In Defense of Melissa Click
By John K. Wilson
The firing of Communications professor Melissa Click by the University of Missouri has been one of the most prominent cases of academic freedom this year. On Jan. 25, interim Chancellor Hank Foley said the university would "allow due process to play out." That position lasted exactly two days, when the Board of Curators ignored the detailed campus procedures it had approved for removing a professor, and decided to suspend Click on Jan. 27, and then fired her by a 4-2 vote on Feb. 24 after 117 Republican legislators had demanded her dismissal.
The AAUP asked Missouri to end the suspension of Click without due process, and questioned her dismissal. Board Chair Pamela Henrickson (who voted against dismissal) wrote a 10-page letter explaining the Board's reasoning.
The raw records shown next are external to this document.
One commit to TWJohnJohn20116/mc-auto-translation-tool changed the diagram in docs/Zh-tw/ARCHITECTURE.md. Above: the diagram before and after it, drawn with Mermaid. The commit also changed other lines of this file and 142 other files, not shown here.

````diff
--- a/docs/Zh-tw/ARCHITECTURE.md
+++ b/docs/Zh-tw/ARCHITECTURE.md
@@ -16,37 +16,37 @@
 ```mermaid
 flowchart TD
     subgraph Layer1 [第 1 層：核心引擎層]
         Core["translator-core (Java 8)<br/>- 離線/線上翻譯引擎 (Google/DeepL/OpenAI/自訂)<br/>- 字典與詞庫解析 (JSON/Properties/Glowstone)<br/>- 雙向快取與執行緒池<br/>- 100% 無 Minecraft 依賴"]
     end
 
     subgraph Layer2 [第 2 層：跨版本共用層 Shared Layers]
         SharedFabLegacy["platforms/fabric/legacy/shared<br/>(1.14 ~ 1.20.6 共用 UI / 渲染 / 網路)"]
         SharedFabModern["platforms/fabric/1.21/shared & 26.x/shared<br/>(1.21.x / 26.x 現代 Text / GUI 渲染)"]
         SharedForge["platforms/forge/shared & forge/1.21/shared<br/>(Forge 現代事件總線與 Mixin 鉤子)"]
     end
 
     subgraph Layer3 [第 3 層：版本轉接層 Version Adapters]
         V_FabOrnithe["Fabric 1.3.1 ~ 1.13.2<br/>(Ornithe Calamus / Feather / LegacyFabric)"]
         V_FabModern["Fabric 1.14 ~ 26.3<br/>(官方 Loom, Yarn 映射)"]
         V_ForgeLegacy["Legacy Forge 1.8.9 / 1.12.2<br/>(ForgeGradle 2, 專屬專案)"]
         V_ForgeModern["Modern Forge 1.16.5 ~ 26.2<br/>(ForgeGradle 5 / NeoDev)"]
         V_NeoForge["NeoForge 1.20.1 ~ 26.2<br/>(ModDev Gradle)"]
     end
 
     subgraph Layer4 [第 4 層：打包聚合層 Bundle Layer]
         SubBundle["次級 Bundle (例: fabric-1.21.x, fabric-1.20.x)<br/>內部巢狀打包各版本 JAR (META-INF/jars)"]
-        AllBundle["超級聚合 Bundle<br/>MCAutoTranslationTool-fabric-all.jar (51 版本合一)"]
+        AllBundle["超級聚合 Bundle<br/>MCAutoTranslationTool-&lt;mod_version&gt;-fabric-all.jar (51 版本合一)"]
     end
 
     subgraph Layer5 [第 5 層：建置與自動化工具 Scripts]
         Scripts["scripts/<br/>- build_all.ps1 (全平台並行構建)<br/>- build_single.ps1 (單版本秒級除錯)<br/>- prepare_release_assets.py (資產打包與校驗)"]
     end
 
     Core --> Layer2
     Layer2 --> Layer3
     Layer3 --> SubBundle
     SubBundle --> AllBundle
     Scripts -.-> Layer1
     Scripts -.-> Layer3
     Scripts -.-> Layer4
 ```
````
Claiming "This was not a case about Dr. Click's academic freedom," Henrickson wrote, "The Board supports the normative practice and has no contrary pattern of acting on its own in such matters - indeed, it has not done so in any other case within active memory."
This is a very strange justification for violating due process: We've never done it before, and won't do it again, but it was okay for us to do it one time.
According to the Board, "this case was uniquely challenging. Dr. Click's conduct had been well known for many weeks and was sufficiently egregious that it led to a criminal charge for assault against a student." And they added, "It was only after there had been a failure of any other process to address the seriousness of Dr. Click's conduct that the matter rose to a level where the University's commitment to its educational standards was in serious question and the Board felt compelled to act on its own. At that point, engaging any other process would have allowed those questions to linger for such a time that in the Board's view the effects on the University's educational environment would have been caustic."
In essence, they are admitting that Click's criminal charge (which was quickly dropped) caused negative publicity for the university. There was never a "failure of any other process" because no other process had been started. But they were "compelled" to act because any other process would take too long and allow questions to "linger," which would have a "caustic" effect on the "educational environment." Why was a rush to dismissal so essential that due process had to be ignored?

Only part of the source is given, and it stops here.